One night, during a reception in the lobby of one of his two magnificent theatres in Toronto, I asked David Mirvish how a particular production (I forget which one) was doing in rehearsal. The perennially optimistic Mirvish said: "Oh, very well. But you never know -- theatre is a dicey business."
That about sums up the $30-million dollar gamble he took with the musical version of The Lord of the Rings, the sprawling J.R.R. Tolkien allegory (reviewed in Aisle Say several months ago) that announced its closure in Toronto this week. Speaking at a press conference on behalf of the British side of the production team, producer Kevin Wallace noted in somewhat churlish and paradoxical remarks that it was the critics what done the thing in -- they just didn't seem to "get" the genius of it all. He predicted that the British public will warmly embrace the show when it opens at Andrew Lloyd Webber's Drury Lane theatre in the spring of 2007.
In the meantime, Wallace admitted that he did learn a lot from the experience including all of the negative reviews and that the production that will open in London will have a book that is trimmed and a score that is expanded.
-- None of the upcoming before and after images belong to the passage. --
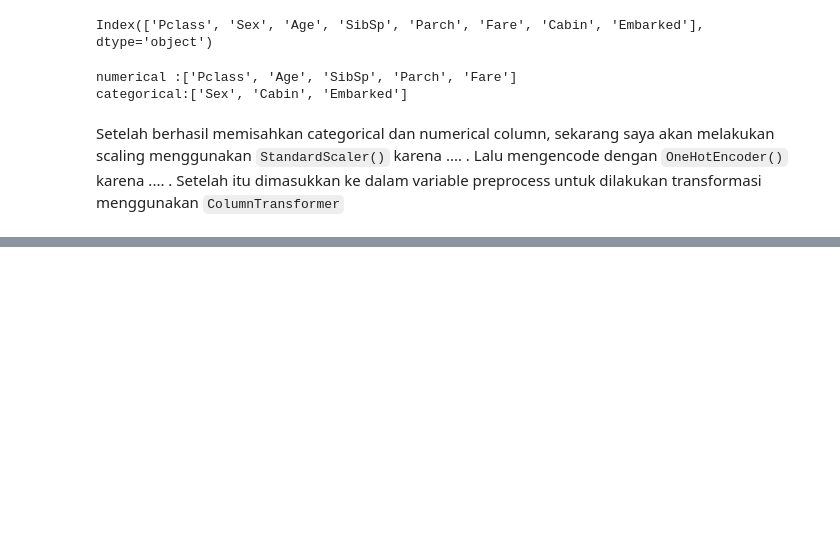
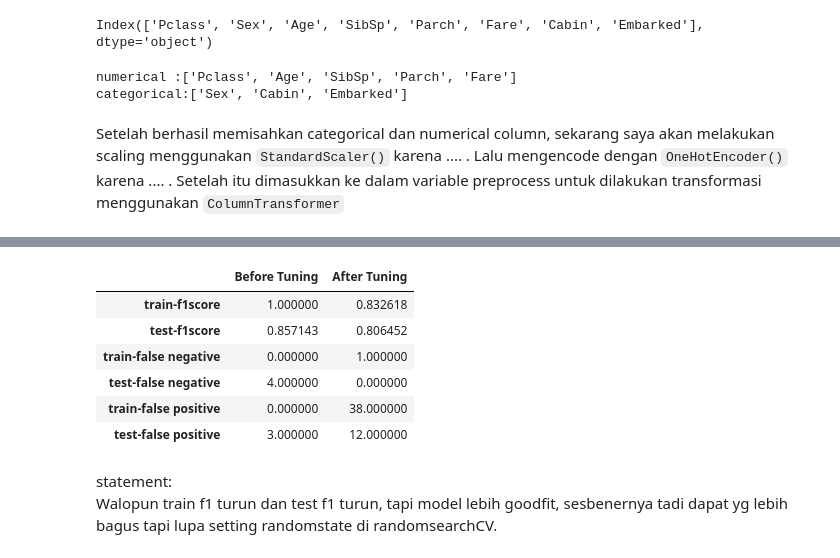
Before and after one commit to Vincentim27/belajar_push_103_pytn_rmt, a Jupyter notebook: Klasifikasi/Titanic.ipynb, the cells around one changed output, grey strips where cells are left out. Saved outputs shown, nothing was run; the diff lists cells and outputs as text; code cells hidden in the pictures; blank space fills up the shorter version.

```diff
--- a/Klasifikasi/Titanic.ipynb
+++ b/Klasifikasi/Titanic.ipynb
@@ -236,0 +348,3 @@ Cross Val Mean from best model: 0.840181363352095
+# %%
+all_reports = performance_report(all_reports, y_train, y_pred_train, y_test, y_pred_test, 'Before Tuning')
+pd.DataFrame(all_reports)
@@ -236,0 +365,19 @@ Cross Val Mean from best model: 0.840181363352095
+# %%
+# Define the random forest parameter grid
+params = {
+    'randomforestclassifier__n_estimators':(10,20,30,40,50,60,70,80,90,100,110),
+    'randomforestclassifier__criterion':['gini','entropy','log_loss'],
+    'randomforestclassifier__max_depth':(1,2,3,4,5,6,7,8,9,10),
+    'randomforestclassifier__min_samples_split':(2,4,6,8,10),
+    'randomforestclassifier__min_samples_leaf':(1,2,3,4,5)
+}
+
+# Define Random search
+tuning = RandomizedSearchCV(pipe_rf, param_distributions = params, n_iter=25,cv=5, scoring='f1', n_jobs=-1, random_state = 27)
+
+# Train the tune model
+tuning.fit(X_train, y_train)
+
+# Get best parameters
+best_params = tuning.best_params_
+print(f'Best Parameters: {best_params}')
@@ -236,0 +457,14 @@ Cross Val Mean from best model: 0.840181363352095
+# %%
+all_reports = performance_report(all_reports, y_train, y_pred_train_best, y_test, y_pred_test_best, 'After Tuning')
+pd.DataFrame(all_reports)
+# %% [output]
+|  | Before Tuning | After Tuning |
+| train-f1score | 1.000000 | 0.832618 |
+| test-f1score | 0.857143 | 0.806452 |
+| train-false negative | 0.000000 | 1.000000 |
+| test-false negative | 4.000000 | 0.000000 |
+| train-false positive | 0.000000 | 38.000000 |
+| test-false positive | 3.000000 | 12.000000 |
+# %% [markdown]
+statement:
+Walopun train f1 turun dan test f1 turun, tapi model lebih goodfit, sesbenernya tadi dapat yg lebih bagus tapi lupa setting randomstate di randomsearchCV.
```
Also changed, not shown: parts of 20 cells of this notebook, 2 other files.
So the producers will roll the dice again in about nine months -- this time on their home turf. Stay tuned to this tuner for further details.